A practice’s patient communications service can also improve patient responsibility collections (“self-pay,” an increasing cost for patients) by sending out customized balance-due reminders via phone, and "soft collection" messages via e-mail. A patient web portal can also improve the speed and quantity of collections by making it easier for patients to pay online. With just a few clicks, patients can view an e-statement and submit a payment — 24 hours a day, 365 days a year.
Compliance with industry mandates
When implementing a patient portal, practices need to work with their vendor to ensure that privacy and security safeguards are put in place.
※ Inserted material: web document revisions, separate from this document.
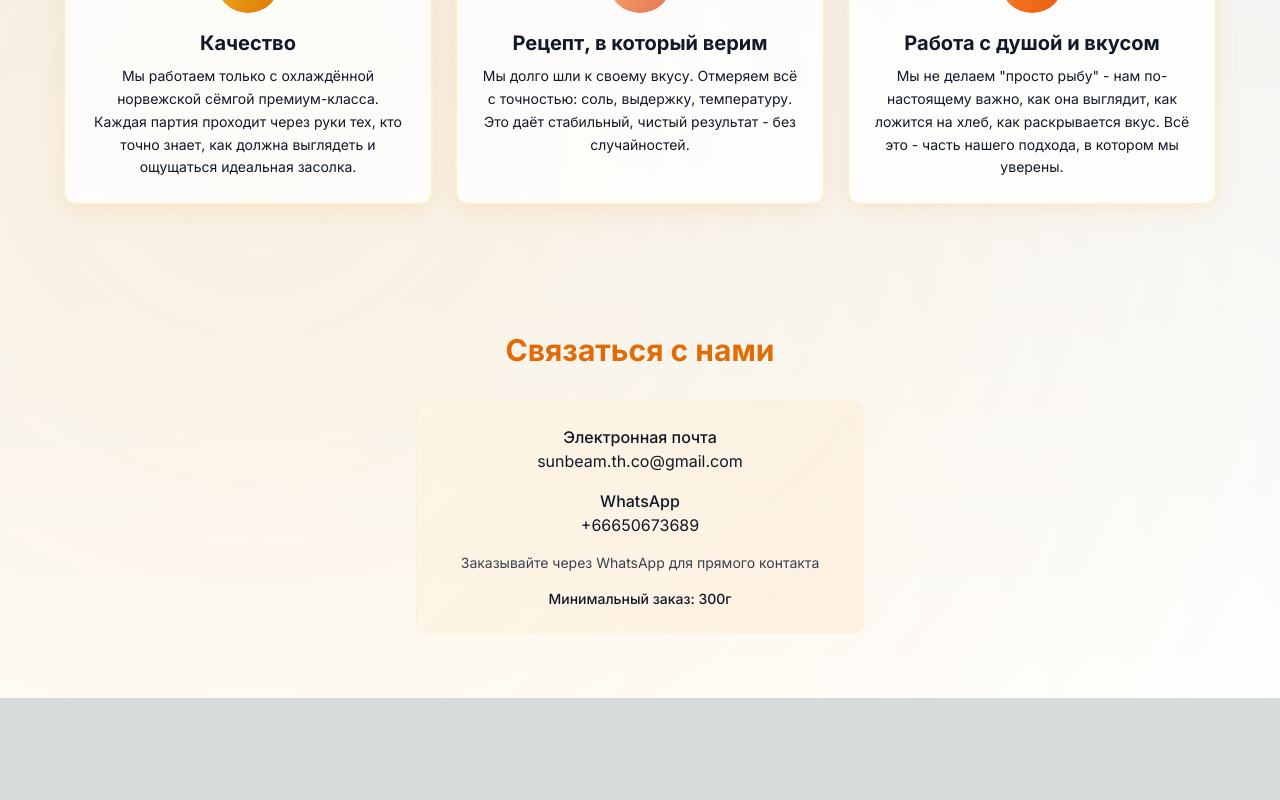
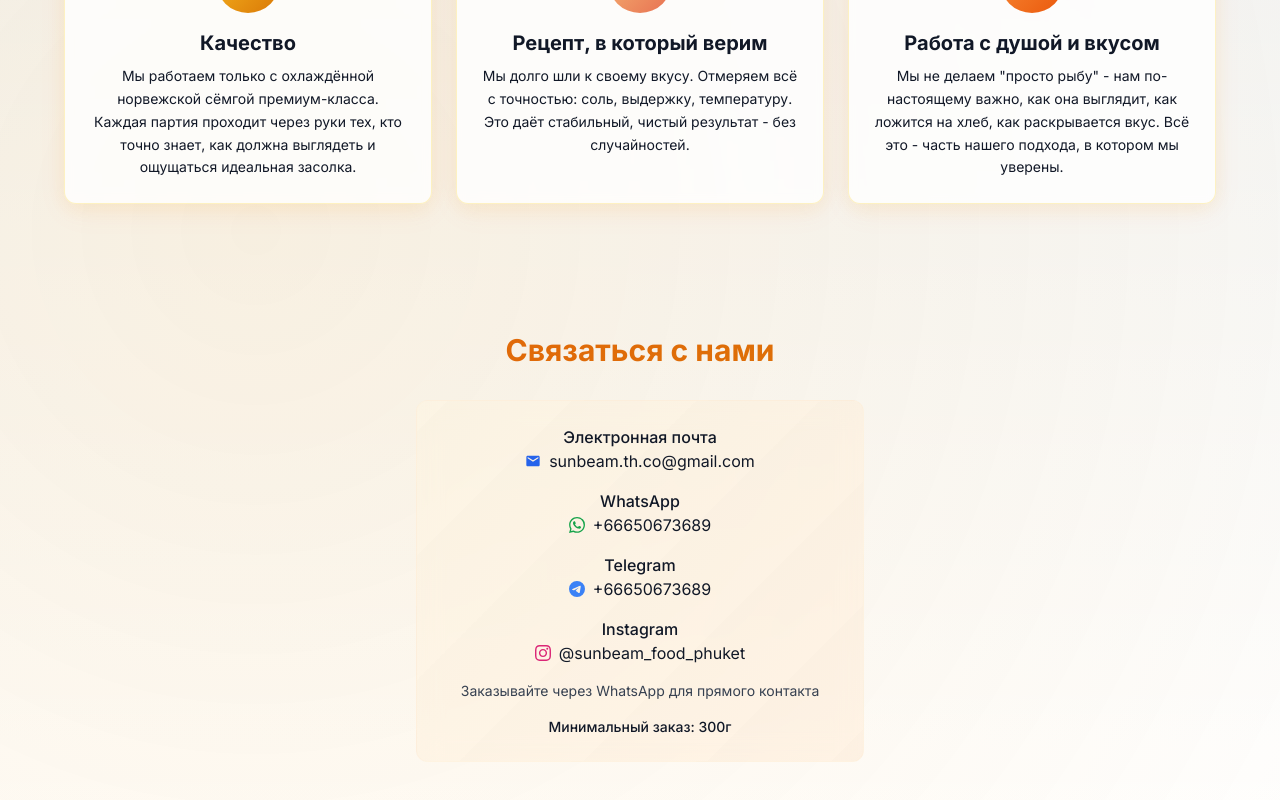
Before and after one commit to Birserg/fish_shop, a Next.js app: page / in a window 1280 px wide. Shown: the part 2232-3032 px from the top of the page. Before the commit the page ends 2930 px from the top, so only its background shows below. Built offline with nearby package versions, Linux system fonts and the light colour scheme.

Commit message:
added instagram and telegram to contacts

```diff
--- a/app/page.tsx
+++ b/app/page.tsx
@@ -137,6 +137,7 @@
       contact: "Contact Us",
       email: "Email",
       whatsapp: "WhatsApp",
+      instagram: "Instagram",
       telegram: "Telegram",
       orderInfo: "Order via WhatsApp for direct contact",
       minOrder: "Minimum order: 300g",
@@ -188,6 +189,7 @@
       contact: "Связаться с нами",
       email: "Электронная почта",
       whatsapp: "WhatsApp",
+      instagram: "Instagram",
       telegram: "Telegram",
       orderInfo: "Заказывайте через WhatsApp для прямого контакта",
       minOrder: "Минимальный заказ: 300г",
@@ -766,8 +768,17 @@
               <p className="text-gray-900 font-medium">{t[language].email}</p>
               <a
                 href="mailto:sunbeam.th.co@gmail.com"
-                className="text-gray-900 hover:text-gray-900 transition-colors"
+                className="text-gray-900 hover:text-gray-900 transition-colors flex items-center justify-center gap-2"
               >
+                <svg
+                  width="16"
+                  height="16"
+                  viewBox="0 0 24 24"
+                  fill="currentColor"
+                  className="text-blue-600"
+                >
+                  <path d="M20 4H4c-1.1 0-1.99.9-1.99 2L2 18c0 1.1.9 2 2 2h16c1.1 0 2-.9 2-2V6c0-1.1-.9-2-2-2zm0 4l-8 5-8-5V6l8 5 8-5v2z"/>
+                </svg>
                 sunbeam.th.co@gmail.com
               </a>
             </div>
@@ -777,9 +788,58 @@
               <a
                 href="https://wa.me/66650673689"
                 target="_blank"
-                className="text-gray-900 hover:text-gray-900 transition-colors"
+                className="text-gray-900 hover:text-gray-900 transition-colors flex items-center justify-center gap-2"
               >
+                <svg
+                  width="16"
+                  height="16"
+                  viewBox="0 0 24 24"
+                  fill="currentColor"
+                  className="text-green-600"
+                >
+                  <path d="M17.472 14.382c-.297-.149-1.758-.867-2.03-.967-.273-.099-.471-.148-.67.15-.197.297-.767.966-.94 1.164-.173.199-.347.223-.644.075-.297-.15-1.255-.463-2.39-1.475-.883-.788-1.48-1.761-1.653-2.059-.173-.297-.018-.458.13-.606.134-.133.298-.347.446-.52.149-.174.198-.298.298-.497.099-.198.05-.371-.025-.52-.075-.149-.669-1.612-.916-2.207-.242-.579-.487-.5-.669-.51-.173-.008-.371-.01-.57-.01-.198 0-.52.074-.792.372-.272.297-1.04 1.016-1.04 2.479 0 1.462 1.065 2.875 1.213 3.074.149.198 2.096 3.2 5.077 4.487.709.306 1.262.489 1.694.625.712.227 1.36.195 1.871.118.571-.085 1.758-.719 2.006-1.413.248-.694.248-1.289.173-1.413-.074-.124-.272-.198-.57-.347m-5.421 7.403h-.004a9.87 9.87 0 01-5.031-1.378l-.361-.214-3.741.982.998-3.648-.235-.374a9.86 9.86 0 01-1.51-5.26c.001-5.45 4.436-9.884 9.888-9.884 2.64 0 5.122 1.03 6.988 2.898a9.825 9.825 0 012.893 6.994c-.003 5.45-4.437 9.884-9.885 9.884m8.413-18.297A11.815 11.815 0 0012.05 0C5.495 0 .16 5.335.157 11.892c0 2.096.547 4.142 1.588 5.945L.057 24l6.305-1.654a11.882 11.882 0 005.683 1.448h.005c6.554 0 11.89-5.335 11.893-11.893A11.821 11.821 0 0020.893 3.488"/>
+                </svg>
                 +66650673689
+              </a>
+            </div>
+
+            <div>
+              <p className="text-gray-900 font-medium">{t[language].telegram}</p>
+              <a
+                href="https://t.me/66650673689"
+                target="_blank"
+                className="text-gray-900 hover:text-gray-900 transition-colors flex items-center justify-center gap-2"
+              >
+                <svg
+                  width="16"
+                  height="16"
+                  viewBox="0 0 24 24"
+                  fill="currentColor"
+                  className="text-blue-500"
+                >
+                  <path d="M11.944 0A12 12 0 0 0 0 12a12 12 0 0 0 12 12 12 12 0 0 0 12-12A12 12 0 0 0 12 0a12 12 0 0 0-.056 0zm4.962 7.224c.1-.002.321.023.465.14a.506.506 0 0 1 .171.325c.016.093.036.306.02.472-.18 1.898-.962 6.502-1.36 8.627-.168.9-.499 1.201-.82 1.23-.696.065-1.225-.46-1.9-.902-1.056-.693-1.653-1.124-2.678-1.8-1.185-.78-.417-1.21.258-1.91.177-.184 3.247-2.977 3.307-3.23.007-.032.014-.15-.056-.212s-.174-.041-.249-.024c-.106.024-1.793 1.14-5.061 3.345-.48.33-.913.49-1.302.48-.428-.008-1.252-.241-1.865-.44-.752-.245-1.349-.374-1.297-.789.027-.216.325-.437.893-.663 3.498-1.524 5.83-2.529 6.998-3.014 3.332-1.386 4.025-1.627 4.476-1.635z"/>
+                </svg>
+                +66650673689
+              </a>
+            </div>
+
+            <div>
+              <p className="text-gray-900 font-medium">{t[language].instagram}</p>
+              <a
+                href="https://www.instagram.com/sunbeam_food_phuket?igsh=MXNxcnFsOXFlM2dhNg=="
+                target="_blank"
+                className="text-gray-900 hover:text-gray-900 transition-colors flex items-center justify-center gap-2"
+              >
+                <svg
+                  width="16"
+                  height="16"
+                  viewBox="0 0 24 24"
+                  fill="currentColor"
+                  className="text-pink-600"
+                >
+                  <path d="M12 2.163c3.204 0 3.584.012 4.85.07 3.252.148 4.771 1.691 4.919 4.919.058 1.265.069 1.645.069 4.849 0 3.205-.012 3.584-.069 4.849-.149 3.225-1.664 4.771-4.919 4.919-1.266.058-1.644.07-4.85.07-3.204 0-3.584-.012-4.849-.07-3.26-.149-4.771-1.699-4.919-4.92-.058-1.265-.07-1.644-.07-4.849 0-3.204.013-3.583.07-4.849.149-3.227 1.664-4.771 4.919-4.919 1.266-.057 1.645-.069 4.849-.069zm0-2.163c-3.259 0-3.667.014-4.947.072-4.358.2-6.78 2.618-6.98 6.98-.059 1.281-.073 1.689-.073 4.948 0 3.259.014 3.668.072 4.948.2 4.358 2.618 6.78 6.98 6.98 1.281.058 1.689.072 4.948.072 3.259 0 3.668-.014 4.948-.072 4.354-.2 6.782-2.618 6.979-6.98.059-1.28.073-1.689.073-4.948 0-3.259-.014-3.667-.072-4.947-.196-4.354-2.617-6.78-6.979-6.98-1.281-.059-1.69-.073-4.949-.073zm0 5.838c-3.403 0-6.162 2.759-6.162 6.162s2.759 6.163 6.162 6.163 6.162-2.759 6.162-6.163c0-3.403-2.759-6.162-6.162-6.162zm0 10.162c-2.209 0-4-1.79-4-4 0-2.209 1.791-4 4-4s4 1.791 4 4c0 2.21-1.791 4-4 4zm6.406-11.845c-.796 0-1.441.645-1.441 1.44s.645 1.44 1.441 1.44c.795 0 1.439-.645 1.439-1.44s-.644-1.44-1.439-1.44z"/>
+                </svg>
+                @sunbeam_food_phuket
               </a>
             </div>
 
```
Health care facilities need to provide secure, HIPAA compliant messaging between patients and providers in order to meet Meaningful Use Stage 2 criteria, and any patient portal must support a HIPAA-compliant level of security (and should contain a reasonable level of customization and configurability.) Make sure your vendor can provide regular updates to your patient portal software to keep you compliant with new mandates, at no additional cost.
Readiness to change and adapt
Staying nimble with the ever-changing health care industry, cloud-based patient portals offer the most cost-effective, flexible and robust solutions for health care organizations that need to create patient engagement strategies. A network-enabled patient portal and communication service — combining a single network for all users, continuously updated knowledge, and back-office work by expert teams — can quickly adapt to new patient engagement requirements and other unforeseen changes on the horizon.
1 James, J. “Patient Engagement.” February 2013. Health Affairs/Robert Wood Johnson Foundation. Available at: http://www.rwjf.org/en/research-publications/find-rwjf-research/2013/02/patient-engagement.html.